My father got out of control angry just a few times, always because my mother would not stop talking, needling – I knew if she would just stop everything would be okay – didn't she know she was making him furious, that it was building, cresting, like a wave?
In the car – he is driving, she in the passenger seat, me behind her, sisters, younger, beside me. It is dark. We are returning from somewhere. My mother is doing it, doing that thing that makes him grip the steering wheel in silence. Tighter. My sisters and I in the back seat are quiet quiet quiet, waiting for this to be over, my father responding in short terse phrases only when he feels he must, clenched teeth until finally he stops the car by the side of the road, gets out, says, “I'll walk home,” -- he is about two miles away – and now my mother is quiet, finally, the spell broken. She drives us home and noone says anything except maybe I play with my little sister as if nothing happened, knowing I can give her this much, easily.

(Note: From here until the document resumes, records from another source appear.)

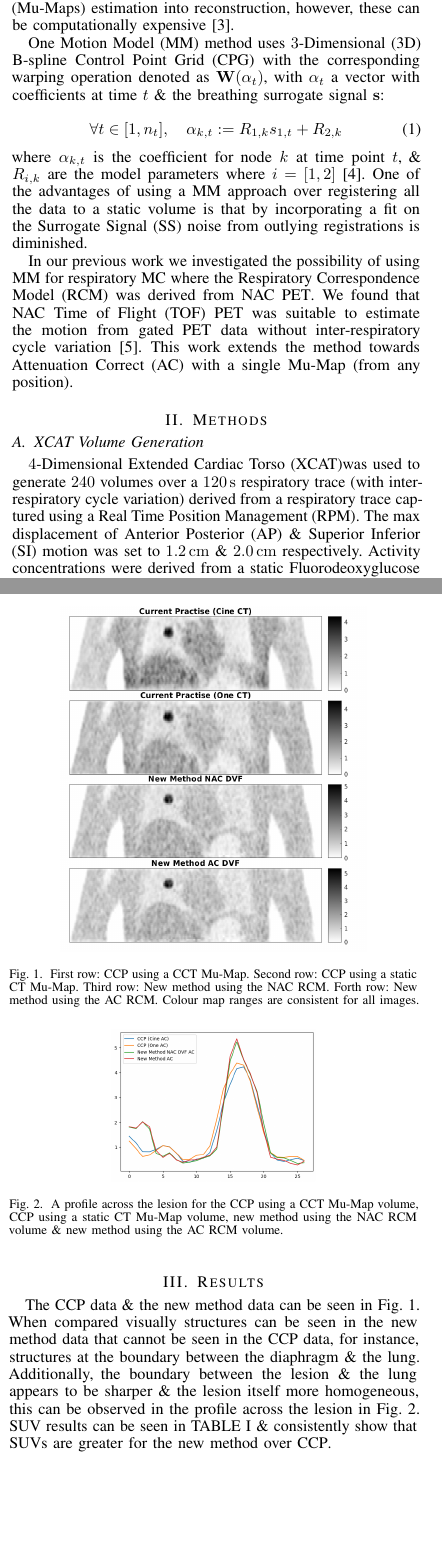
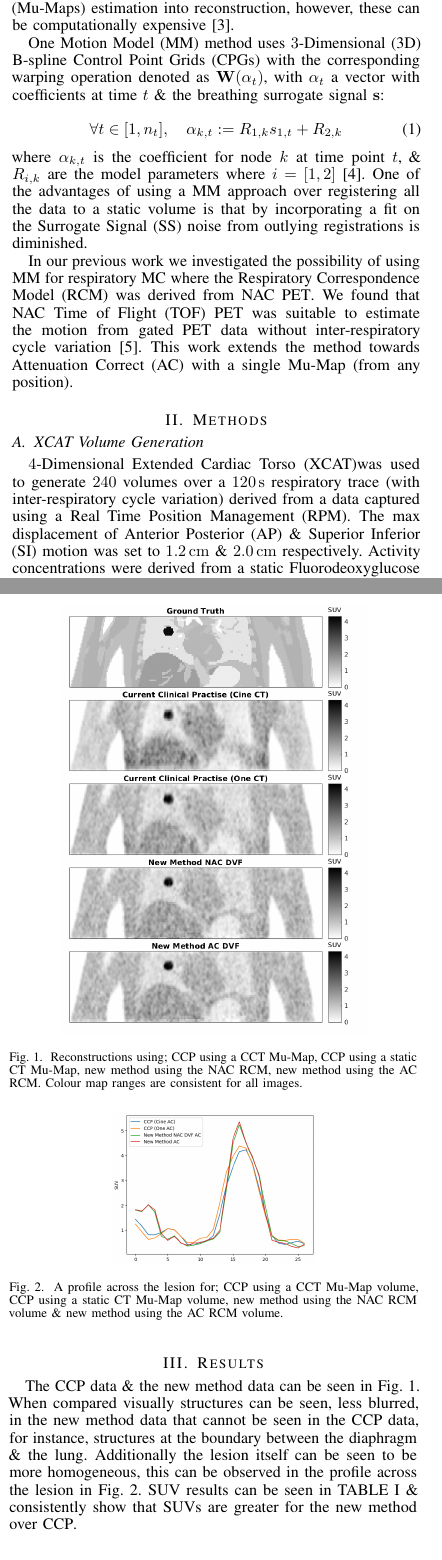
Before and after one commit to ALEXJAZZ008008/mic_submission_2020_mm, a LaTeX paper (main.tex, which reads body.tex): two parts of the columns of pages 1 and 2 of 3, joined at a grey line, cut so that both start at the same text, the shorter picture padded with empty space. Compiled offline with pdfLaTeX; a missing font is replaced by an installed copy or a similar font; a LaTeX package or settings file that is missing is left out.

Commit message:
Updates from Overleaf

```diff
--- a/body.tex
+++ b/body.tex
@@ -2,7 +2,7 @@
     \IEEEPARstart{R}{espiratory} motion reduces image resolution in \gls{PET} by introducing blurring \& mis-alignment artefacts~\cite{Nehmeh2008a}. Unless gated \gls{CT} are available (which themselves increase dose to the patient), to avoid mis-registration due to attenuation mismatches, most existing \gls{MC} methods rely on pair-wise registration of gated \gls{NAC} \gls{PET} volumes~\cite{LungMotionDiaphragmBaiBib}.%~\cite{Oliveira2014}.
     This is a challenging problem due to the low contrast \& high noise of these volumes. Other \gls{MC} methods can incorporate, directly, both \gls{MC} \& \glss{Mu-Map} estimation into reconstruction, however, these can be computationally expensive~\cite{Bousse2016b}.
 
-    One \gls{MM} method uses \gls{3D} B-spline \gls{CPG} with the corresponding warping operation denoted as $\mathbf{W}(\mathbf{\alpha}_t)$, with $\mathbf{\alpha}_t$ a vector with coefficients at time $t$ \& the breathing surrogate signal $\mathbf{s}$:
+    One \gls{MM} method uses \gls{3D} B-spline \glss{CPG} with the corresponding warping operation denoted as $\mathbf{W}(\mathbf{\alpha}_t)$, with $\mathbf{\alpha}_t$ a vector with coefficients at time $t$ \& the breathing surrogate signal $\mathbf{s}$:
 
     \begin{equation}
         \forall t \in [1, n_t],\quad \alpha_{k, t} := R_{1, k} s_{1, t} + R_{2, k}
@@ -15,7 +15,7 @@
 \section{Methods} \label{sec:methods}
     \subsection{XCAT Volume Generation} \label{sec:xcat_volume_generation}
         \gls{XCAT}%~\cite{Segars2010}
-        was used to generate $240$ volumes over a \SI{120}{\second} respiratory trace (with inter-respiratory cycle variation) derived from a respiratory trace captured using a \gls{RPM}. The max displacement of \gls{AP} \& \gls{SI} motion was set to \SI{1.2}{\centi\metre} \& \SI{2.0}{\centi\metre} respectively. Activity concentrations were derived from a static \gls{FDG} patient scan. The \gls{FOV} included the base of the lungs, diaphragm \& the top of the liver with a \SI{20}{\milli\metre} diameter spherical lesion placed into the centre of the right lung.
+        was used to generate $240$ volumes over a \SI{120}{\second} respiratory trace (with inter-respiratory cycle variation) derived from a data captured using a \gls{RPM}. The max displacement of \gls{AP} \& \gls{SI} motion was set to \SI{1.2}{\centi\metre} \& \SI{2.0}{\centi\metre} respectively. Activity concentrations were derived from a static \gls{FDG} patient scan. The \gls{FOV} included the base of the lungs, diaphragm \& the top of the liver with a \SI{20}{\milli\metre} diameter spherical lesion placed into the centre of the right lung.
 
     \subsection{PET Acquisition Simulation} \label{sec:pet_acquisition_simulation}
         \gls{PET} acquisitions were simulated %(and reconstructed)
@@ -56,7 +56,7 @@
         \centering
         \includegraphics[width=0.75\linewidth]{figures/visual_analysis.png}
         \captionsetup{singlelinecheck=false, justification=centering}
-        \caption{First row: \gls{CCP} using a \gls{CCT} \gls{Mu-Map}. Second row: \gls{CCP} using a static \gls{CT} \gls{Mu-Map}. Third row: New method using the \gls{NAC} \gls{RCM}. Forth row: New method using the \gls{AC} \gls{RCM}. Colour map ranges are consistent for all images.}
+        \caption{Reconstructions using; \gls{CCP} using a \gls{CCT} \gls{Mu-Map}, \gls{CCP} using a static \gls{CT} \gls{Mu-Map}, new method using the \gls{NAC} \gls{RCM}, new method using the \gls{AC} \gls{RCM}. Colour map ranges are consistent for all images.}
         \label{fig:visual_analysis}
     \end{figure}
 
@@ -64,7 +64,7 @@
         \centering
         \includegraphics[width=0.5\linewidth]{figures/profile.png}
         \captionsetup{singlelinecheck=false, justification=centering}
-        \caption{A profile across the lesion for the \gls{CCP} using a \gls{CCT} \gls{Mu-Map} volume, \gls{CCP} using a static \gls{CT} \gls{Mu-Map} volume, new method using the \gls{NAC} \gls{RCM} volume \& new method using the \gls{AC} \gls{RCM} volume.}
+        \caption{A profile across the lesion for; \gls{CCP} using a \gls{CCT} \gls{Mu-Map} volume, \gls{CCP} using a static \gls{CT} \gls{Mu-Map} volume, new method using the \gls{NAC} \gls{RCM} volume \& new method using the \gls{AC} \gls{RCM} volume.}
         \label{fig:profile}
     \end{figure}
 
@@ -90,6 +90,6 @@
         \label{tab:suv}
     \end{table}
 
-     The \gls{CCP} data \& the new method data can be seen in~\Fref{fig:visual_analysis}. When compared visually structures can be seen in the new method data that cannot be seen in the \gls{CCP} data, for instance, structures at the boundary between the diaphragm \& the lung. Additionally, the boundary between the lesion \& the lung appears to be sharper \& the lesion itself more homogeneous, this can be observed in the profile across the lesion in~\Fref{fig:profile}. \gls{SUV} results can be seen in~\Fref{tab:suv} \& consistently show that \glss{SUV} are greater for the new method over \gls{CCP}.
+     The \gls{CCP} data \& the new method data can be seen in~\Fref{fig:visual_analysis}. When compared visually structures can be seen, less blurred, in the new method data that cannot be seen in the \gls{CCP} data, for instance, structures at the boundary between the diaphragm \& the lung. Additionally the lesion itself can be seen to be more homogeneous, this can be observed in the profile across the lesion in~\Fref{fig:profile}. \gls{SUV} results can be seen in~\Fref{tab:suv} \& consistently show that \glss{SUV} are greater for the new method over \gls{CCP}.
 
 \section{Discussion \& Conclusions} \label{sec:discussion_and_conclusions}
--- a/main.tex
+++ b/main.tex
@@ -39,20 +29,11 @@
 \usepackage{url}
 \usepackage{siunitx}
 \usepackage{fancyref}
-\usepackage{textgreek}
 
 \input{glossary}
 
-\newcommand{\cmmnt}[1]{\@bsphack\@esphack}
-
 \usepackage[style=ieee, doi=false, isbn=false, url=false, maxbibnames=1, minbibnames=1, maxcitenames=1, mincitenames=1, backend=biber, defernumbers=false]{biblatex}
 \addbibresource{./bibtex/bib/Biblio.bib}
-
-%\IEEEpubid{\begin{minipage}{\textwidth}\ \\[9pt] \centering
-%\medskip
-%\\
-%978-1-7281-2260-1/19/\$31.00~\copyright~2019~IEEE
-%\end{minipage}}
 
 \begin{document}
 \title{PET/CT Respiratory Motion Correction With a Single Attenuation Map Using NAC Derived Deformation Fields}
```
Also changed, not shown: figures/profile.png, figures/visual_analysis.png, body.tex (9 more changed lines), main.tex (10 more changed lines).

It is easy to give to my little sister, the one with the curly hair, the big eyes, the round cheeks. Different from the other sister whose hair is straight and light brown whom everyone says takes after my mother. That's what the adults say so she and my mother are one team, and me and my father are on the other, and the littlest sister, Esther, who comes last, after the teams have already been formed, is sort of on both and neither.
Later, in high school years, my mother occupies the room at the head of the stairs. It's the one she was in when we were little, before we moved away. Now we are back and though most things feel very different my mother returns to this room, and now it is completely her room. When I was little my father sometimes joined her in the double bed up there, but for many years that hasn't happened in this or any other house we have lived in, and there have been several.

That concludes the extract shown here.